··· DATA IN THIS EXERCISE ···

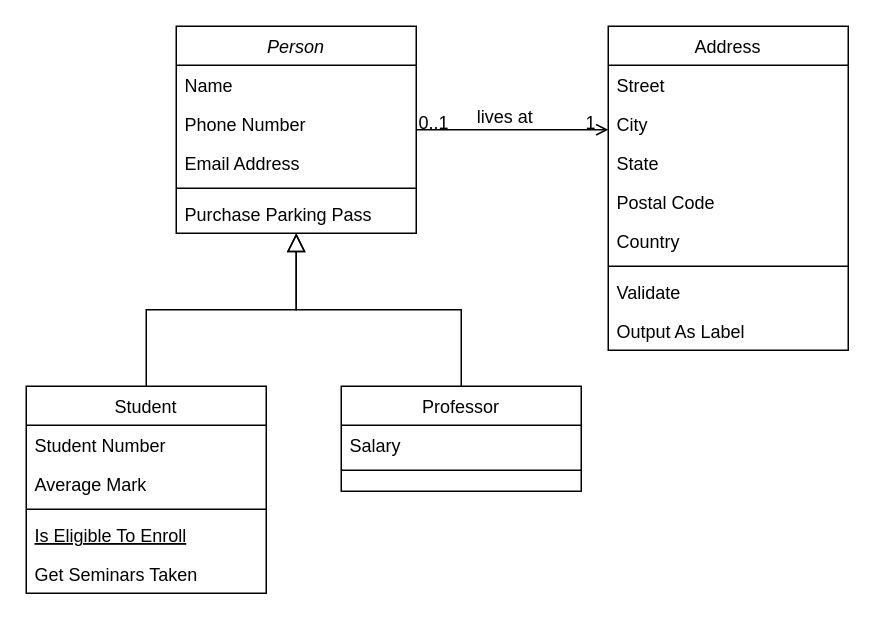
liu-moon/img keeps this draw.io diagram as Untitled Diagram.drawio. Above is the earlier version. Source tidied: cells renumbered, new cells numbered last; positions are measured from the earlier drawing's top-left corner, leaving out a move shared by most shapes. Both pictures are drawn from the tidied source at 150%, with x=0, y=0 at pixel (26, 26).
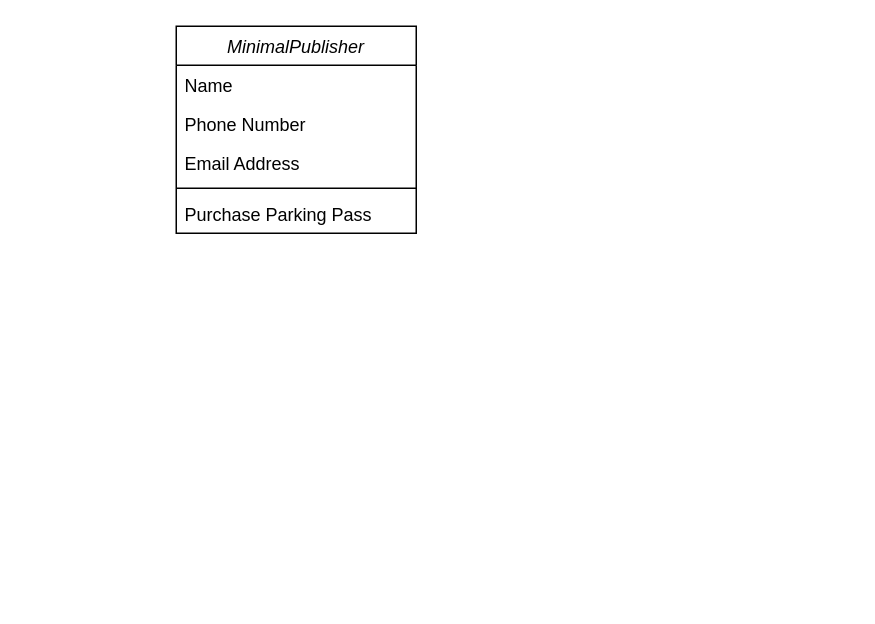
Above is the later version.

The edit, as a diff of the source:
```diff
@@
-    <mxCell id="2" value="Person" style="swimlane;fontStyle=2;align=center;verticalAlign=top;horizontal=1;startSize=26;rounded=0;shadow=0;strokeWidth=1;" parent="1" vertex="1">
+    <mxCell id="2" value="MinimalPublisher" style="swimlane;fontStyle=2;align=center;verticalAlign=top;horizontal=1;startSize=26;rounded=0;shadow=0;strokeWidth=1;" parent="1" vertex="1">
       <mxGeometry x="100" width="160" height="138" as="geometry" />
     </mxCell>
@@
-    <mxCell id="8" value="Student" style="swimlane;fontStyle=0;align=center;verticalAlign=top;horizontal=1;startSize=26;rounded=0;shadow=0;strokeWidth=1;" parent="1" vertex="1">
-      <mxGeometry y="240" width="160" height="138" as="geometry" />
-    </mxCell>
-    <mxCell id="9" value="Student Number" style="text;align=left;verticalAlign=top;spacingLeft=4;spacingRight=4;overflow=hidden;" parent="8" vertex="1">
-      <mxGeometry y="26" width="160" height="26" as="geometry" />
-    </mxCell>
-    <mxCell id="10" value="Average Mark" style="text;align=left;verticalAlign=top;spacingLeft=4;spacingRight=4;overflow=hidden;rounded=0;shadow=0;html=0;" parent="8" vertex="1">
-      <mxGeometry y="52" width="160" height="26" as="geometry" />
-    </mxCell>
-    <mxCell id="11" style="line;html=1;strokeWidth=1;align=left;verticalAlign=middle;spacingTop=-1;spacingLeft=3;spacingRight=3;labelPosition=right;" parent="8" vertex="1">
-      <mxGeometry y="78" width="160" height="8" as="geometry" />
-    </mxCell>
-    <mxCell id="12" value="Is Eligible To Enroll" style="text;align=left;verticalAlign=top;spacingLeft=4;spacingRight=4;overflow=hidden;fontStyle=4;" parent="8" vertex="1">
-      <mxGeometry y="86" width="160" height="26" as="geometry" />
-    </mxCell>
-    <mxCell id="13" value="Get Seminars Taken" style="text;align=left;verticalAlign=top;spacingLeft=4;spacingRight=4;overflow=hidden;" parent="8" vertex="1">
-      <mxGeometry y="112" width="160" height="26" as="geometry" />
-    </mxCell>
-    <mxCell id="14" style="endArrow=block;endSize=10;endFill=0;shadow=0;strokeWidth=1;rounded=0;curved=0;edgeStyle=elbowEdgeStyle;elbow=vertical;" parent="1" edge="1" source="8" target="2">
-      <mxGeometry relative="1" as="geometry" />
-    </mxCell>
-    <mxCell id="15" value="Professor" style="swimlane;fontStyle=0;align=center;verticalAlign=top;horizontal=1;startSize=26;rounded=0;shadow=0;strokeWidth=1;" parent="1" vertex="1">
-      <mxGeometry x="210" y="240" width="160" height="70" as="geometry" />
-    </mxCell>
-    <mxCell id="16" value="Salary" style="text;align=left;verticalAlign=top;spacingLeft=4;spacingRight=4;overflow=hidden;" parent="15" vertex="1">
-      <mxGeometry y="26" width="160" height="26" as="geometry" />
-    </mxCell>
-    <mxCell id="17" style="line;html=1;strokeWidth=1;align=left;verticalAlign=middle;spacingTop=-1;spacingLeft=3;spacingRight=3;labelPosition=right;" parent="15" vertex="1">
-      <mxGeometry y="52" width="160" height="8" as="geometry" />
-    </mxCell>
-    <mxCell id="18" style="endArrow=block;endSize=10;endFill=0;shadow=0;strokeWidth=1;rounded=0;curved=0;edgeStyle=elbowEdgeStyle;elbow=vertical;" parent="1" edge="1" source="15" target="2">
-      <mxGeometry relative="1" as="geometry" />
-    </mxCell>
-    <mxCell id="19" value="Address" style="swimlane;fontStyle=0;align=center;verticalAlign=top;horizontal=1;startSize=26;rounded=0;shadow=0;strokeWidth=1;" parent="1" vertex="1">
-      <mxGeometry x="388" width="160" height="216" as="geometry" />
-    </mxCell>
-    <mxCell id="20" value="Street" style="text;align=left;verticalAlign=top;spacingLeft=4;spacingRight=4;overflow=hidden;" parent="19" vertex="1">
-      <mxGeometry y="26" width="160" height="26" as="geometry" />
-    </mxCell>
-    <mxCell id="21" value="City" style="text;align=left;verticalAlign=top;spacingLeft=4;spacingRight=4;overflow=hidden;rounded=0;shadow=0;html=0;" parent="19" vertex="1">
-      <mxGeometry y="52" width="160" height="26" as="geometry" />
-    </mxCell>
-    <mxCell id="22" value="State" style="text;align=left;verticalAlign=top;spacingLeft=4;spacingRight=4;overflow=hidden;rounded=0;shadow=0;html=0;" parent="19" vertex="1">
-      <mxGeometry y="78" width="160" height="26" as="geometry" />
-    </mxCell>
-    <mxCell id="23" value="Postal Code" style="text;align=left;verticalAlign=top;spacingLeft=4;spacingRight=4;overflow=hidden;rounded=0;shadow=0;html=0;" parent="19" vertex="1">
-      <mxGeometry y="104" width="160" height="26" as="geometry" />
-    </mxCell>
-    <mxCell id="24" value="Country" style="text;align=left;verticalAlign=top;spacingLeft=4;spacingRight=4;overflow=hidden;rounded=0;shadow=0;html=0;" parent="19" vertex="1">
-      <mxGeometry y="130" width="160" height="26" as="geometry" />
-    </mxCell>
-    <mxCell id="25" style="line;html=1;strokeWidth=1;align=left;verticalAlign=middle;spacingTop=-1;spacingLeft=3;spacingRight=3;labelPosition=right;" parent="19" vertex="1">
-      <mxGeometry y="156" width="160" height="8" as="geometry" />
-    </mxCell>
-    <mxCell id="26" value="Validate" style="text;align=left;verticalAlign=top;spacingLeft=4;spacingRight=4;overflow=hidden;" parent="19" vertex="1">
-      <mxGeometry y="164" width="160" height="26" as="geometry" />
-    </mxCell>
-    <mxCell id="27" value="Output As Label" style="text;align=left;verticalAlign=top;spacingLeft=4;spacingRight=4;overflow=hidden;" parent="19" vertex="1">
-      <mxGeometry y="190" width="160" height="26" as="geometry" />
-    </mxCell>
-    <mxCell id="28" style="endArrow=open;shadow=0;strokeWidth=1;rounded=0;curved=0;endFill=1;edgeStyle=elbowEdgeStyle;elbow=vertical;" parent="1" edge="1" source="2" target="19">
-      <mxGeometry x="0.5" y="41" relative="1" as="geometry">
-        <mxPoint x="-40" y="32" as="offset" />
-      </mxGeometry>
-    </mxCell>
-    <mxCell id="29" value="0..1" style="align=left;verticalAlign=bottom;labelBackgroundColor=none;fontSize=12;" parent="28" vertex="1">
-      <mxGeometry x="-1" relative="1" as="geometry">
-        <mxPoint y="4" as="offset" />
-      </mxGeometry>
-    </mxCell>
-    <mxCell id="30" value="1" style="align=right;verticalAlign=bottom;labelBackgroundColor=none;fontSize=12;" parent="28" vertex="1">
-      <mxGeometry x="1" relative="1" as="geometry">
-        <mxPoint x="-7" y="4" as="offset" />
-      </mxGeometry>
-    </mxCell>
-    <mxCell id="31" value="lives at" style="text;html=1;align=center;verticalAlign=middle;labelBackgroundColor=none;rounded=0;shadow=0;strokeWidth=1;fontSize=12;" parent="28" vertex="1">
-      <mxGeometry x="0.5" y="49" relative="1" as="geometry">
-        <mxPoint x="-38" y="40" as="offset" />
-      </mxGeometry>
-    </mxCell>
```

···
··· DATA IN THIS EXERCISE ···

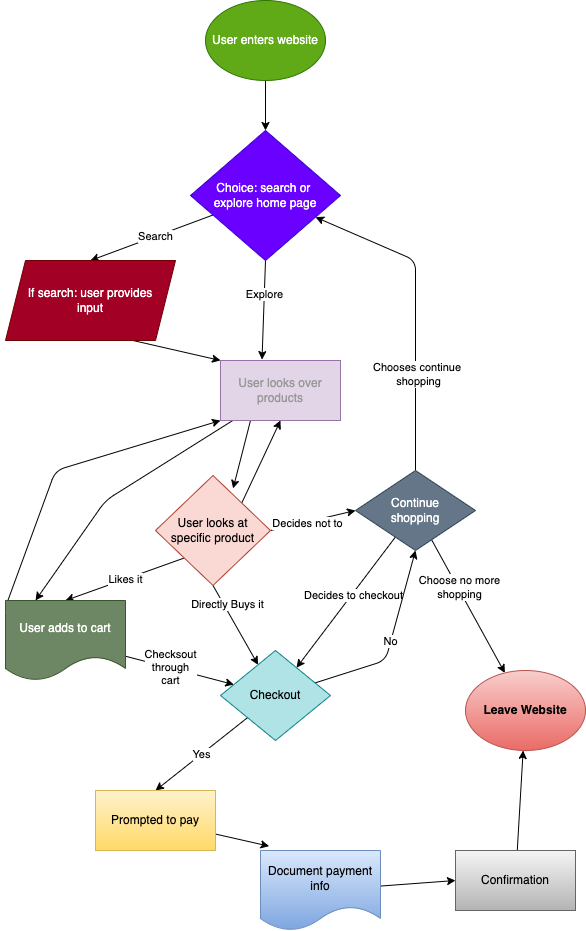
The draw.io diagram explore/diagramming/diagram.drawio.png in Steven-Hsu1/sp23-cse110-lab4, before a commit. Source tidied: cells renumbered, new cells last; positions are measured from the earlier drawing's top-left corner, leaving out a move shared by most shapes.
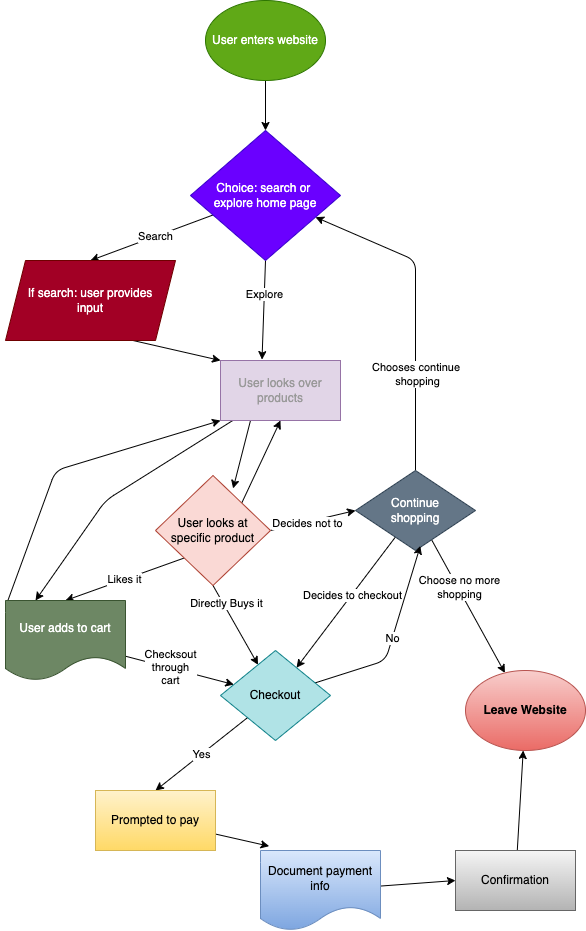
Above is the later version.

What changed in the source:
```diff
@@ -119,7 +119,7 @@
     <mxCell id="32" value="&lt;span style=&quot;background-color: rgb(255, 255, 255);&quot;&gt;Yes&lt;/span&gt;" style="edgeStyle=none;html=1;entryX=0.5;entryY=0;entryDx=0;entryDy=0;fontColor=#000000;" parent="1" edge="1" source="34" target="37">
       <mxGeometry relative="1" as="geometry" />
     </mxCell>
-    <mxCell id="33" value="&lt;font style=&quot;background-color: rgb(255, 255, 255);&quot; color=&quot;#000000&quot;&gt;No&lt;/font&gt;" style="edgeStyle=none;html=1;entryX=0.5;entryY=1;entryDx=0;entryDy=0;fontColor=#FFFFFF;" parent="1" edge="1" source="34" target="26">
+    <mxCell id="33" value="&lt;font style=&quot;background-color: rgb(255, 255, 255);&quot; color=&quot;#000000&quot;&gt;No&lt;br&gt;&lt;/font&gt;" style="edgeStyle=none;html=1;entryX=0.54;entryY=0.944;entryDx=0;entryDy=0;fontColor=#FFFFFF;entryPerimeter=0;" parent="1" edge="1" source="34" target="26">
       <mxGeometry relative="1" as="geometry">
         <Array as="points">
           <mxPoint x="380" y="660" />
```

···
··· DATA IN THIS EXERCISE ···

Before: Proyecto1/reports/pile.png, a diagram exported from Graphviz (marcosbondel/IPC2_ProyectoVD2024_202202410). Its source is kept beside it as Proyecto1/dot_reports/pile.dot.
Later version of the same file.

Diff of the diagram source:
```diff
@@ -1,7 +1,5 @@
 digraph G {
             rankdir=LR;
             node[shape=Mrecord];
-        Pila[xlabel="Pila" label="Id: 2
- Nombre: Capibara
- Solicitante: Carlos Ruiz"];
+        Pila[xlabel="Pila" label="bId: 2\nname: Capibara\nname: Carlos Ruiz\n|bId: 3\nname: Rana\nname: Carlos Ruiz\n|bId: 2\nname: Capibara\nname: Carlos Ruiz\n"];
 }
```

···

◆ **WHAT IS BEING ASKED**
Which lines of the entries above contain the word "entryDy"? Copy each of them.

◆ **THE COMPLETED TASK**
     <mxCell id="32" value="&lt;span style=&quot;background-color: rgb(255, 255, 255);&quot;&gt;Yes&lt;/span&gt;" style="edgeStyle=none;html=1;entryX=0.5;entryY=0;entryDx=0;entryDy=0;fontColor=#000000;" parent="1" edge="1" source="34" target="37">
-    <mxCell id="33" value="&lt;font style=&quot;background-color: rgb(255, 255, 255);&quot; color=&quot;#000000&quot;&gt;No&lt;/font&gt;" style="edgeStyle=none;html=1;entryX=0.5;entryY=1;entryDx=0;entryDy=0;fontColor=#FFFFFF;" parent="1" edge="1" source="34" target="26">
+    <mxCell id="33" value="&lt;font style=&quot;background-color: rgb(255, 255, 255);&quot; color=&quot;#000000&quot;&gt;No&lt;br&gt;&lt;/font&gt;" style="edgeStyle=none;html=1;entryX=0.54;entryY=0.944;entryDx=0;entryDy=0;fontColor=#FFFFFF;entryPerimeter=0;" parent="1" edge="1" source="34" target="26">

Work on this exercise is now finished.